## Data excerpts

=== Begin Enclosure ===

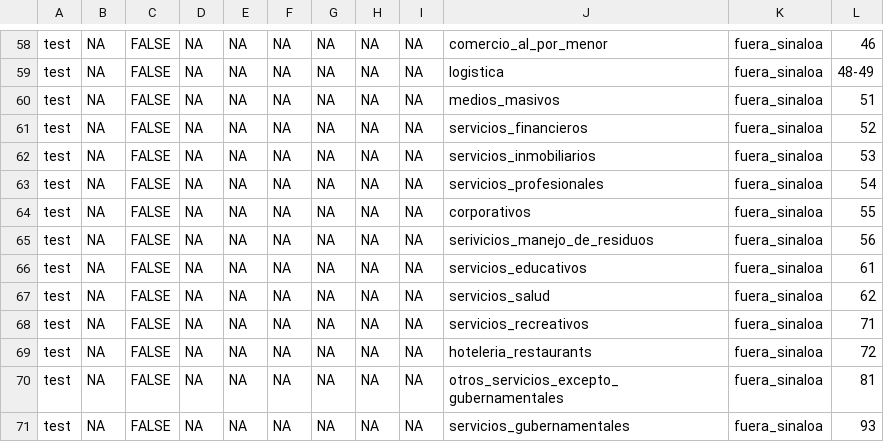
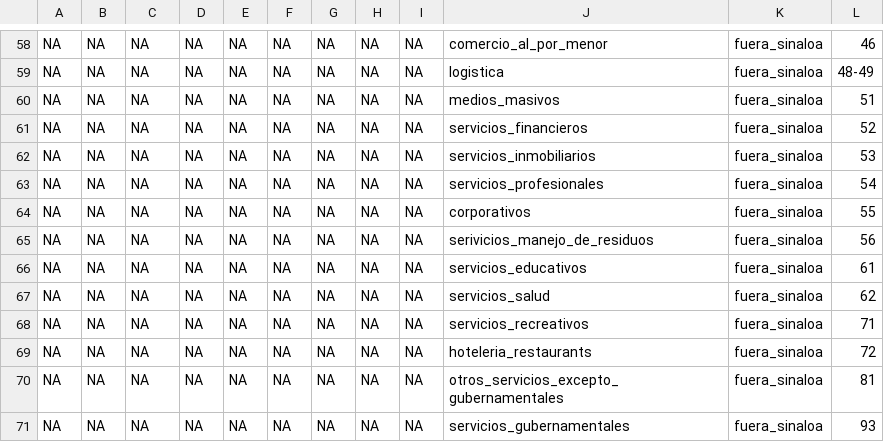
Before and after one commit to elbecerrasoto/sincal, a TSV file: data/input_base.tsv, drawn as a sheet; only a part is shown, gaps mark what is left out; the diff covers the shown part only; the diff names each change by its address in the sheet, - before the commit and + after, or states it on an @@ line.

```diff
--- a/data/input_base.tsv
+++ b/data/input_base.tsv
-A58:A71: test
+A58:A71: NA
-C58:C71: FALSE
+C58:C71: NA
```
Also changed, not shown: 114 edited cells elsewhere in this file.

=== End Enclosure ===
=== Begin Enclosure ===

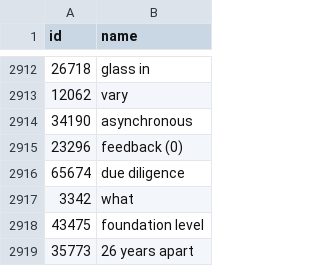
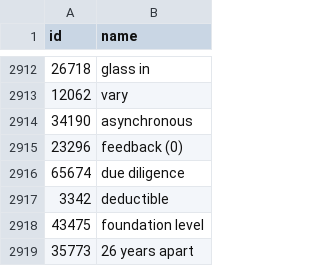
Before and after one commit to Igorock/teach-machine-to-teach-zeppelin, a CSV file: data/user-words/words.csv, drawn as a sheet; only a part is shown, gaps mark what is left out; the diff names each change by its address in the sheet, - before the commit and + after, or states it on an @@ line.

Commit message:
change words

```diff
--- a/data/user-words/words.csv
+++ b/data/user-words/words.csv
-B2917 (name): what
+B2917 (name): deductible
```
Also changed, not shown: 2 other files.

=== End Enclosure ===

## EXERCISE INSTRUCTIONS
An exact copy of the lines above, from the one containing "Before and after one commit to elbecerrasoto/sincal, a" down to the one containing "Also changed, not shown: 114" and including both, is the whole answer; retype it and nothing else.

## FINAL ANSWER
Before and after one commit to elbecerrasoto/sincal, a TSV file: data/input_base.tsv, drawn as a sheet; only a part is shown, gaps mark what is left out; the diff covers the shown part only; the diff names each change by its address in the sheet, - before the commit and + after, or states it on an @@ line.

```diff
--- a/data/input_base.tsv
+++ b/data/input_base.tsv
-A58:A71: test
+A58:A71: NA
-C58:C71: FALSE
+C58:C71: NA
```
Also changed, not shown: 114 edited cells elsewhere in this file.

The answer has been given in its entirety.